Brief on first MIDES demo site
The first MIDES demonstration site is being inaugurated on 27 November during the Desalination Week in Denia, Spain. Scaling up our MDC configuration, validating of laboratory results in real conditions, producing drinking water: This is the moment that our consortium has been working toward since 2016!
Desalination Week activities also include a 2-day Desalination Innovation School and a Sustainable Desalination Workshop.
Download the brief in PDF on the first MIDES demonstration site!
First MIDES Microbial-Powered Desalination Demonstration Site Opens in Spain
Project aims to enable drinking water production for more areas in need
As climate and other factors impact water availability, desalination is increasingly a key option for producing drinking water resources. However, current technologies require significant energy, with reverse osmosis (RO) units consuming at least 3 kWh/m3 of electricity. The MIDES project (for Microbial Desalination) is launching its first demonstration site in Denia, Spain, in the week of 25 November with a natural process that has potential to drastically lower energy use in desalination while also treating waste water.
Project partners have organized a Desalination Week in Denia that will feature the inauguration of the MIDES demonstration site on 27 Nov. at the Aqualia Racons Brackish Water Desalination Plant. And at the Port of Denia, MIDES is organizing a Desalination Innovation School, Sustainable Desalination Workshop and General Assembly for the consortium members of the EU Horizon 2020 project. See the program for Desalination Week!
What will MIDES do? To overcome thermodynamic limitations of RO desalination, Microbial Desalination Cells (MDC) concurrently treat wastewater and generate energy. MDCs can produce around 1.8 kWh of bioelectricity from the handling of 1 m3 of wastewater. This energy is used to remove salt content in seawater, or to partially reduce the salinity to lower the amount of energy required to complete desalination. The goal of the first demonstration site is to produce 150 L/h of desalinated water with less than 0.5 kWh/m3 of electric energy used.
The challenge: The MIDES consortium of 10 organizations from 7 countries has been working since 2016 to scale up this MDC configuration from successful laboratory results with new materials to this demonstration phase. The Denia demo site will produce drinking water in challenging real environment conditions by treating brackish water through advances in ultrafiltration pre-treatment, MDC application, remineralization, and disinfection.
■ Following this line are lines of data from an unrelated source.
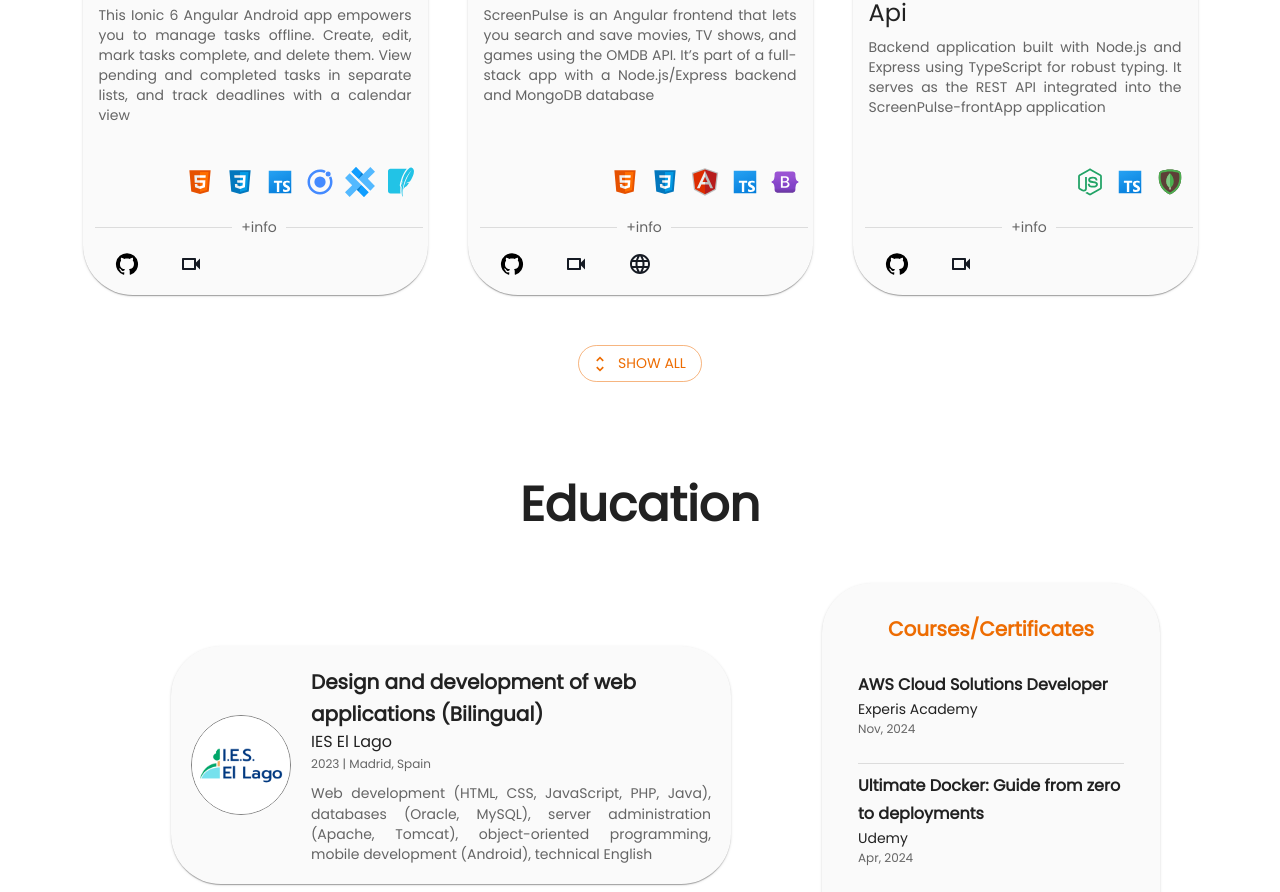
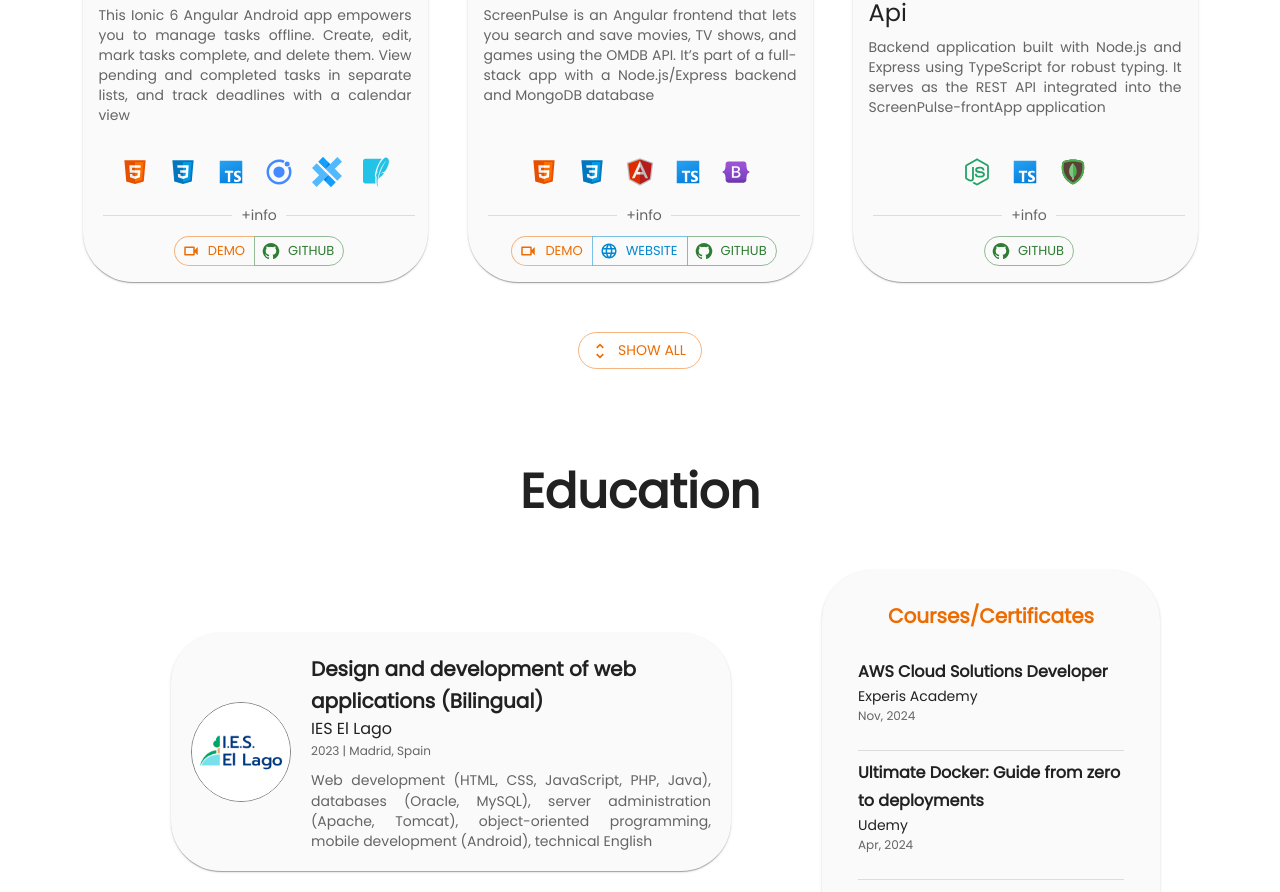
Before and after one commit to EduGese/Portfolio, a React (Vite) app: page / in a window 1280 px wide. Shown: the part 2803-3695 px from the top of the page. Built offline with nearby package versions, Linux system fonts and the light colour scheme; a web font is replaced by a local one.

Commit message:
feat: update all buttons styles

```diff
--- a/src/App.jsx
+++ b/src/App.jsx
@@ -259,22 +259,29 @@ function App() {
               }} className="home-buttons-container">
                 <Box component="a" href="#contact" sx={{ textDecoration: 'none' }}>
                   <Button variant="outlined" color="warning" startIcon={<PersonIcon />}
-                    sx={{ width: '150px', margin: '0 5px ', borderRadius: '50px' }}>
+                    sx={{ width: '150px', margin: '0 5px ', borderRadius: '50px', transition: 'all 0.5s ease',
+                      '&:hover': {
+                        backgroundColor: (theme) => theme.palette.warning.main,
+                        color: '#fff',
+                        borderColor: (theme) => theme.palette.warning.main
+                      } }}>
                     {visibleText.buttonContact}
                   </Button>
-
                 </Box>
                 <Box >
                   <Button variant="outlined" color="warning" startIcon={<RemoveRedEyeIcon />}
-                    sx={{ width: '150px', margin: '0 5px ', borderRadius: '50px' }} onClick={openFile}>
+                    sx={{ width: '150px', margin: '0 5px ', borderRadius: '50px', transition: 'all 0.5s ease',
+                      '&:hover': {
+                        backgroundColor: (theme) => theme.palette.warning.main,
+                        color: '#fff',
+                        borderColor: (theme) => theme.palette.warning.main
+                      } }} onClick={openFile}>
                     CV
                   </Button>
                 </Box>
               </Box>
             </Box>
           </Box>
-
-
         </section >
         <section id="about" className="about">
           <Box
@@ -776,7 +783,12 @@ function App() {
                   color="warning"
                   startIcon={<UnfoldMoreIcon />}
                   onClick={showAllProjects}
-                  sx={{ margin: '20px auto', borderRadius: '50px' }}
+                  sx={{ margin: '20px auto', borderRadius: '50px', transition: 'all 0.5s ease',
+                    '&:hover': {
+                      backgroundColor: (theme) => theme.palette.warning.main,
+                      color: '#fff',
+                      borderColor: (theme) => theme.palette.warning.main
+                    } }}
                 >
                   {visibleText.buttonShowAll}
                 </Button>
@@ -792,7 +804,12 @@ function App() {
                     color="warning"
                     startIcon={<UnfoldLessIcon />}
                     onClick={showLessProjects}
-                    sx={{ margin: '20px auto', borderRadius: '50px' }}
+                    sx={{ margin: '20px auto', borderRadius: '50px', transition: 'all 0.5s ease',
+                      '&:hover': {
+                        backgroundColor: (theme) => theme.palette.warning.main,
+                        color: '#fff',
+                        borderColor: (theme) => theme.palette.warning.main
+                      } }}
                   >
                     {visibleText.buttonCollapse}
                   </Button>
--- a/src/components/EducationAlertDialogSlide.jsx
+++ b/src/components/EducationAlertDialogSlide.jsx
@@ -26,7 +26,12 @@ export const EducationAlertDialogSlide = ({ language }) => {
 
   return (
     <React.Fragment>
-      <Button variant="outlined" color="warning" sx={{ borderRadius: '50px', marginBottom:{  xs:'20px'} }} onClick={handleClickOpen}>
+      <Button variant="outlined" color="warning" sx={{ borderRadius: '50px', marginBottom:{  xs:'20px'}, transition: 'all 0.5s ease',
+              '&:hover': {
+                backgroundColor: (theme) => theme.palette.warning.main,
+                color: '#fff',
+                borderColor: (theme) => theme.palette.warning.main
+              } }} onClick={handleClickOpen}>
         {language === 'en' ? 'More Education' : 'Más formación'}
       </Button>
       <Dialog
--- a/src/components/ProjectCard.jsx
+++ b/src/components/ProjectCard.jsx
@@ -4,6 +4,7 @@ import CardActions from '@mui/material/CardActions';
 import CardContent from '@mui/material/CardContent';
 import CardMedia from '@mui/material/CardMedia';
 import Button from '@mui/material/Button';
+import ButtonGroup from '@mui/material/ButtonGroup';
 import Typography from '@mui/material/Typography';
 
 import Box from '@mui/material/Box';
@@ -15,9 +16,10 @@ import Divider from '@mui/material/Divider';
 
 
 
+
 export default function ProjectCard({ name, image, description, technologies, ghLink, demoLink, websiteLink, gif }) {
   const [isHovered, setIsHovered] = React.useState(false);
-  const [gifUrl, setGifUrl] =  React.useState(gif);
+  const [gifUrl, setGifUrl] = React.useState(gif);
 
   const handleMouseEnter = () => {
     setIsHovered(true);
@@ -40,9 +42,9 @@ export default function ProjectCard({ name, image, description, technologies, gh
       borderRadius: '50px',
       backgroundColor: '#FAFAFA',
       flex: '1 1 calc(100% - 20px)',
-      transition: 'box-shadow 0.3s ease-in-out', // Transición suave para el hover
+      transition: 'box-shadow 0.3s ease-in-out',
       '&:hover': {
-        boxShadow: 8, // Sombra más intensa al hacer hover
+        boxShadow: 8,
       },
       '@media (min-width: 600px)': {
         flex: '1 1 calc(50% - 20px)',
@@ -56,7 +58,6 @@ export default function ProjectCard({ name, image, description, technologies, gh
           height: 140,
           transition: 'background-image 1.2s ease-in-out',
         }}
-      // image={isHovered && gif ? gifUrl : image}
         image={gif ? gif : image}
         title={name}
         onMouseEnter={handleMouseEnter}
@@ -71,7 +72,7 @@ export default function ProjectCard({ name, image, description, technologies, gh
         <Typography gutterBottom variant="h5" component="div">
           {name}
         </Typography>
-        <Typography variant="body2" sx={{ color: 'text.secondary',textAlign:'justify' }}>
+        <Typography variant="body2" sx={{ color: 'text.secondary', textAlign: 'justify' }}>
           {description}
         </Typography>
       </CardContent>
@@ -79,17 +80,15 @@ export default function ProjectCard({ name, image, description, technologies, gh
       <CardActions sx={{
         width: '100%',
         display: 'flex',
-        flexDirection: 'column'
+        flexDirection: 'column',
+        padding: '0 16px 16px',
       }}>
         <Box sx={{
           display: 'flex',
-          flexDirection: 'row',
-          width: '100%',
-          marginLeft: 'auto',
-          marginRight: 'auto',
-          justifyContent: 'end',
           flexWrap: 'wrap',
-          padding: '10px 0',
+          justifyContent: 'center',
+          gap: '8px',
+          padding: '8px 0',
         }}>
           {technologies.map((tech, index) => (
             <a href={tech.href} key={index} >
@@ -108,25 +107,70 @@ export default function ProjectCard({ name, image, description, technologies, gh
         }}>
           +info
         </Divider>
-        <Box sx={{
-          width: '100%',
-          display: 'flex',
-          flexDirection: 'row',
-          justifyContent: 'start'
+
+
+
+        <ButtonGroup size="small" aria-label="Small button group" sx={{
+          borderRadius: 50,
         }}>
-          <Button size="small">
-            <a href={ghLink}>
-              <GitHubIcon sx={{color:'black'}}/>
-            </a>
+          {demoLink && <Button
+            variant="outlined"
+            color='warning'
+            href={demoLink}
+            startIcon={<VideocamOutlinedIcon />}
+            sx={{
+              borderRadius: 50,
+              transition: 'all 0.5s ease',
+              '&:hover': {
+                backgroundColor: (theme) => theme.palette.warning.main,
+                color: '#fff',
+                borderColor: (theme) => theme.palette.warning.main
+              }
+            }}
+          >
+            Demo
+          </Button>
+          }
 
+          {websiteLink && <Button
+            variant="outlined"
+            color='info'
+            href={websiteLink}
+            startIcon={<LanguageOutlinedIcon />}
+            sx={{
+              borderRadius: 50,
+              transition: 'all 0.5s ease',
+              '&:hover': {
+                backgroundColor: (theme) => theme.palette.info.main,
+                color: '#fff',
+                borderColor: (theme) => theme.palette.info.main
+              }
+            }}
+          >
+            Website
           </Button>
-          {
-          demoLink && <Button size="small"><a href={demoLink}><VideocamOutlinedIcon /></a></Button>
           }
-          {
-            websiteLink && <Button size="small"><a href={websiteLink}><LanguageOutlinedIcon /></a></Button>
+          {ghLink && <Button
+            variant="outlined"
+            color='success'
+            href={ghLink}
+            startIcon={<GitHubIcon />}
+            sx={{
+              borderRadius: 50,
+              transition: 'all 0.5s ease',
+              '&:hover': {
+                backgroundColor: (theme) => theme.palette.success.main,
+                color: '#fff',
+                borderColor: (theme) => theme.palette.success.main
               }
-        </Box>
+            }}
+          >
+            Github
+          </Button>
+          }
+
+        </ButtonGroup>
+
       </CardActions>
     </Card>
   );
--- a/src/components/TechnologiesAlertDialogSlide.jsx
+++ b/src/components/TechnologiesAlertDialogSlide.jsx
@@ -27,7 +27,12 @@ export const TechnologiesAlertDialogSlide = ({visibleText}) => {
 
   return (
     <React.Fragment>
-      <Button variant="outlined" color="warning" sx={{ borderRadius: '50px'}} onClick={handleClickOpen}>
+      <Button variant="outlined" color="warning" sx={{ borderRadius: '50px', transition: 'all 0.5s ease',
+              '&:hover': {
+                backgroundColor: (theme) => theme.palette.warning.main,
+                color: '#fff',
+                borderColor: (theme) => theme.palette.warning.main
+              }}} onClick={handleClickOpen}>
         {visibleText.techDialogButtonTitle}
       </Button>
       <Dialog
--- a/src/constants/projects.jsx
+++ b/src/constants/projects.jsx
@@ -32,7 +32,7 @@ export const projects = [
         descriptionEs: 'Aplicación backend construida con Node.js y Express utilizando TypeScript para un tipado fuerte y robusto. Sirve como API REST integrada en la aplicación ScreenPulse-frontApp',
         technologies: [logosFrameworks[2], logosLanguages[1], logosDatabase[2]],
         ghLink: 'https://github.com/EduGese/ScreenPulse-backend-Api',
-        demoLink: 'https://youtu.be/e1ZbcnbUI2E',
+        demoLink: null,
         websiteLink: null,
         gif: '/assets/gifs/screenPulse.gif',
         gifOrientation: 'landscape',
@@ -80,7 +80,7 @@ export const projects = [
         descriptionEs:'Maqueta conceptual de un sitio web de fotografía, diseñado para mostrar el estilo visual y las interacciones del usuario. Si bien se incluyen elementos interactivos como una barra de búsqueda y un carrito de compras, estos no tienen ninguna funcionalidad de backend',
         technologies: [logosLanguages[2], logosLanguages[3], logosFrameworks[5]],
         ghLink: 'https://github.com/EduGese/EGS-Photography',
-        demoLink: 'https://edugese.github.io/EGS-Photography/',
+        demoLink: null,
         websiteLink: 'https://edugese.github.io/EGS-Photography/',
         gif: '/assets/gifs/EGS-Photography.gif',
         gifOrientation: 'landscape',
```
Lines whose indentation alone changed are shown as unchanged.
A ceramic microfiltration process will pretreat raw water from the Racons River, a complex natural brackish water with high fluctuation in composition and flow, dense natural organic matter and high fouling capacity. Potential challenges include bacterial growth, hydrodynamics, and material stability.
The process: Pre-treated water will be fed to the MDC, which is the heart of the MIDES process. This technology will simultaneously treat the saline water and wastewater, to produce both desalinated and treated water. The wastewater stream will provide a source of carbon for electroactive bacteria, which will transfer electrons to a current collector, and generate a current stream. Then through the use of ion-exchange membranes, this current will split the ions to the anode and cathode, generating an ion-free steam.
The future: Low-energy drinking water processes like MIDES can benefit communities that are near a salt/brackish water source, but may not have the power infrastructure to support conventional desalination. Follow MIDES as it brings this innovative concept a big step closer to reality in Denia, and at two future sites planned for different water conditions: in Chile and in Spain.
The MIDES consortium:
- Aqualia (lead partner)
- IHE Delft Institute for Water Education
- IMDEA Water
- SGL Carbon
- SimTech Simulation Technology
- University of Gabes
For more information: Matt Luna, IHE Delft Institute for Water Education: m.luna (at) un-ihe.org